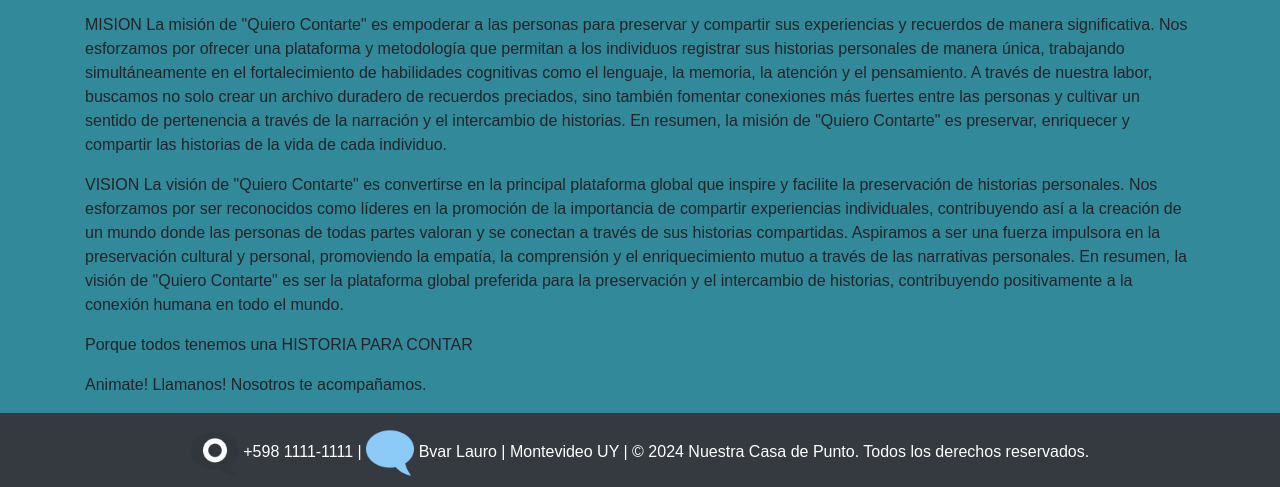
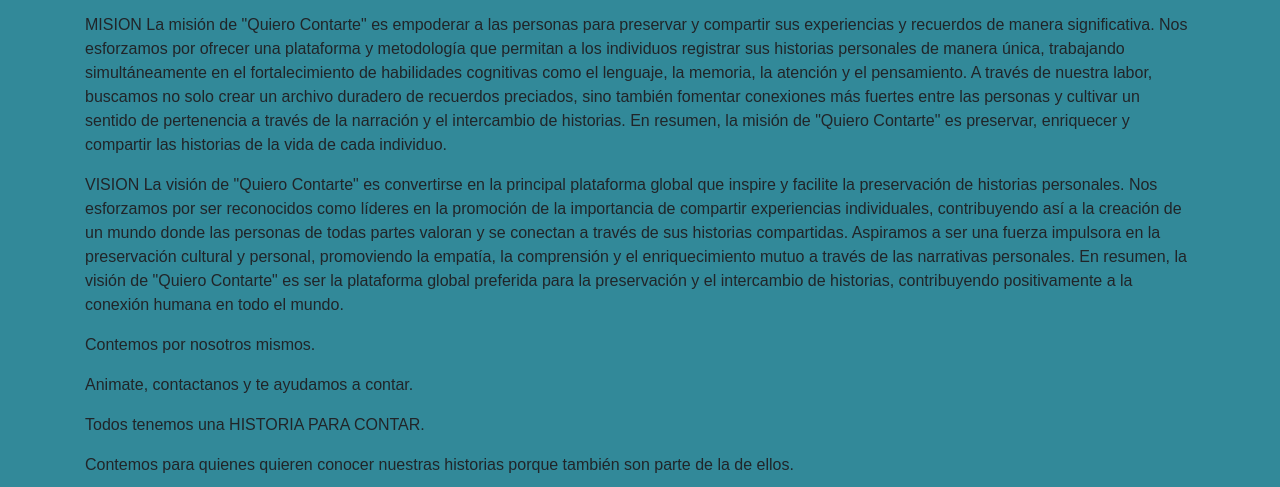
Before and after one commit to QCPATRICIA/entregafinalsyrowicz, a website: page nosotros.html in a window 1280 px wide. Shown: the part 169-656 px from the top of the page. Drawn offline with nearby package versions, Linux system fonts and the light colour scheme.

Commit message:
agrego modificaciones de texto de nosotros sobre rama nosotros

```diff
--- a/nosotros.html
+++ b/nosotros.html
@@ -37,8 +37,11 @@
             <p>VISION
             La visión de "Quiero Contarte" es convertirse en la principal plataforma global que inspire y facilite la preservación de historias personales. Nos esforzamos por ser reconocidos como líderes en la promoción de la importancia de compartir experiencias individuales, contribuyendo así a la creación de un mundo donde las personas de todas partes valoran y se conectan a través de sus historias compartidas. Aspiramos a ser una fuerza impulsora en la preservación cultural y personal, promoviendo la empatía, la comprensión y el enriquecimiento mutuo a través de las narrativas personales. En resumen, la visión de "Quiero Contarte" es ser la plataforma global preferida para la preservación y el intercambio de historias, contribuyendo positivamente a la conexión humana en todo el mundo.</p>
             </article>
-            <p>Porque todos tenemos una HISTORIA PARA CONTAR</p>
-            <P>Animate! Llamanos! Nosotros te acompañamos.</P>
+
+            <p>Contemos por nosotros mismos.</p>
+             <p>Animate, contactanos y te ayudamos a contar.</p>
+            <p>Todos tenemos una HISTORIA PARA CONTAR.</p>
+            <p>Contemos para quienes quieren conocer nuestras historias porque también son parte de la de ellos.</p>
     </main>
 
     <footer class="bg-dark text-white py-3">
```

================================

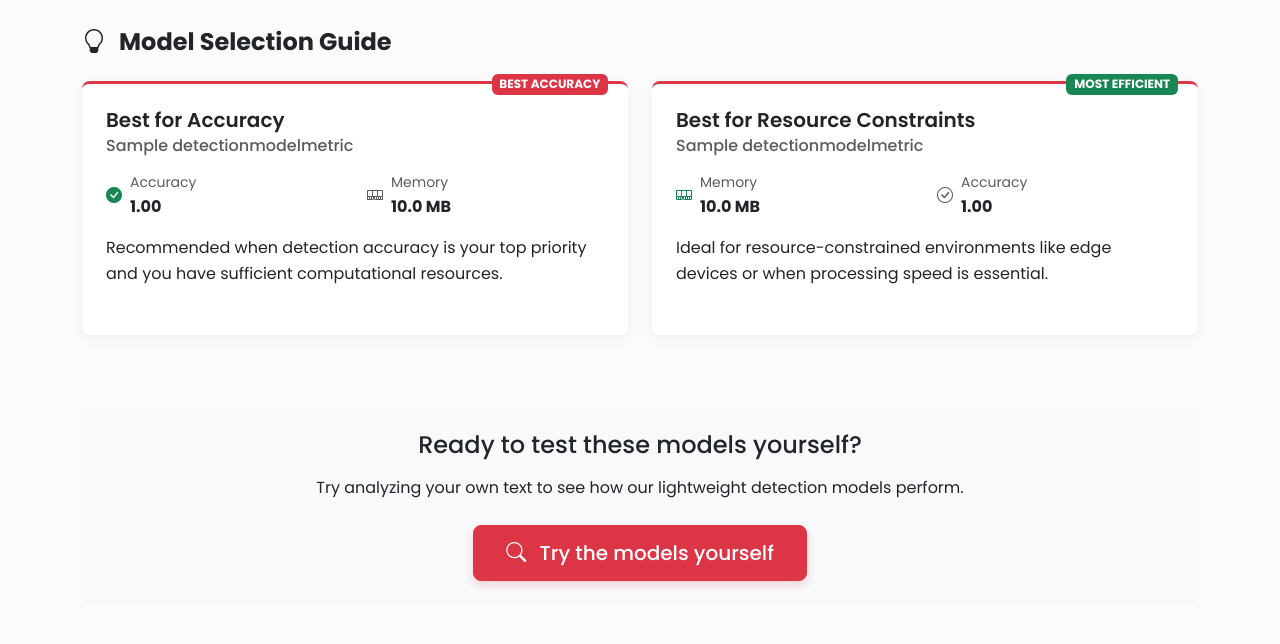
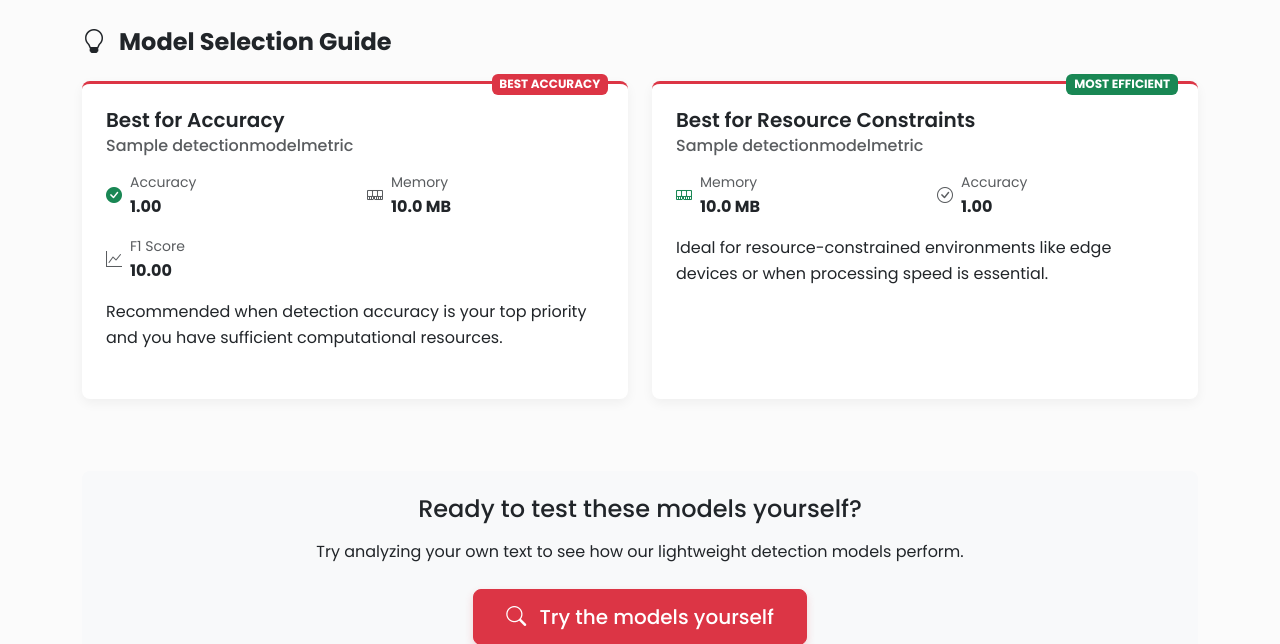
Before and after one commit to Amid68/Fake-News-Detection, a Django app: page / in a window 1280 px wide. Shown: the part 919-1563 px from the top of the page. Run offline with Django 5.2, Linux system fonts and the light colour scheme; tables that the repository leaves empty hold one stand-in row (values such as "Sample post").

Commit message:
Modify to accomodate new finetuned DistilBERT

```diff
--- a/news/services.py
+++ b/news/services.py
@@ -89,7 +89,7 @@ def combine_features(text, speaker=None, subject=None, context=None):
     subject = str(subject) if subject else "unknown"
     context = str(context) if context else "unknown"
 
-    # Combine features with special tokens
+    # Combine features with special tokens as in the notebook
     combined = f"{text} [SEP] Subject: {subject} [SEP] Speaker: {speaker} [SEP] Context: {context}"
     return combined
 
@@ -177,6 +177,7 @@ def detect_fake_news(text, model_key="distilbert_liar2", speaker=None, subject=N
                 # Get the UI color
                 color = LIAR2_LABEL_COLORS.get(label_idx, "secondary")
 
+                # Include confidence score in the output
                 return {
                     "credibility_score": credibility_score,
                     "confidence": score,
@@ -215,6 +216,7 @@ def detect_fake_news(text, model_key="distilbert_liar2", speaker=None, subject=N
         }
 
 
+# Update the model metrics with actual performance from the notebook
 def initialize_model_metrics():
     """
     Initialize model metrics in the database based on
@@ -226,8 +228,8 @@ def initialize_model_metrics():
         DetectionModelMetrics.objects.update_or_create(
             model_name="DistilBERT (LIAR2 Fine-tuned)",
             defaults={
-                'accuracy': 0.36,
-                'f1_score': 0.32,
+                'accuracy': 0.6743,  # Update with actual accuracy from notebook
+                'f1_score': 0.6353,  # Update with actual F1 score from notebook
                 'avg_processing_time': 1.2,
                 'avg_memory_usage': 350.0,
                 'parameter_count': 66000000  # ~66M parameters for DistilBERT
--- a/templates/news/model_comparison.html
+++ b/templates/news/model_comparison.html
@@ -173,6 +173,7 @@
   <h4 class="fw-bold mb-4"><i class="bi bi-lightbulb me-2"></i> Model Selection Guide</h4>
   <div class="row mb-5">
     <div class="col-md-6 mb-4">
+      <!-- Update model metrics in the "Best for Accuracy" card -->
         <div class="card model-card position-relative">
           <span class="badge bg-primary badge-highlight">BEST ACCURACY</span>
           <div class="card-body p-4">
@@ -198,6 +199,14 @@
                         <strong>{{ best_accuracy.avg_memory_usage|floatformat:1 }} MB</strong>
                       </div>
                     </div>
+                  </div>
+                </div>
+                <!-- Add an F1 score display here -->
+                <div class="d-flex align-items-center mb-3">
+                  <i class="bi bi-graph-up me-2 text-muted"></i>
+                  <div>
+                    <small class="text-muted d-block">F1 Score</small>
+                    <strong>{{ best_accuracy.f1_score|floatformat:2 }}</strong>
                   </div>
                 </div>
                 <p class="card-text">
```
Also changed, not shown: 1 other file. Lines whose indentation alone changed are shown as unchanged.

================================

-- WHAT IS BEING ASKED --
Tally the lines in the records above that contain the word "notebook", and give only that number.

-- WORKED SOLUTION --
4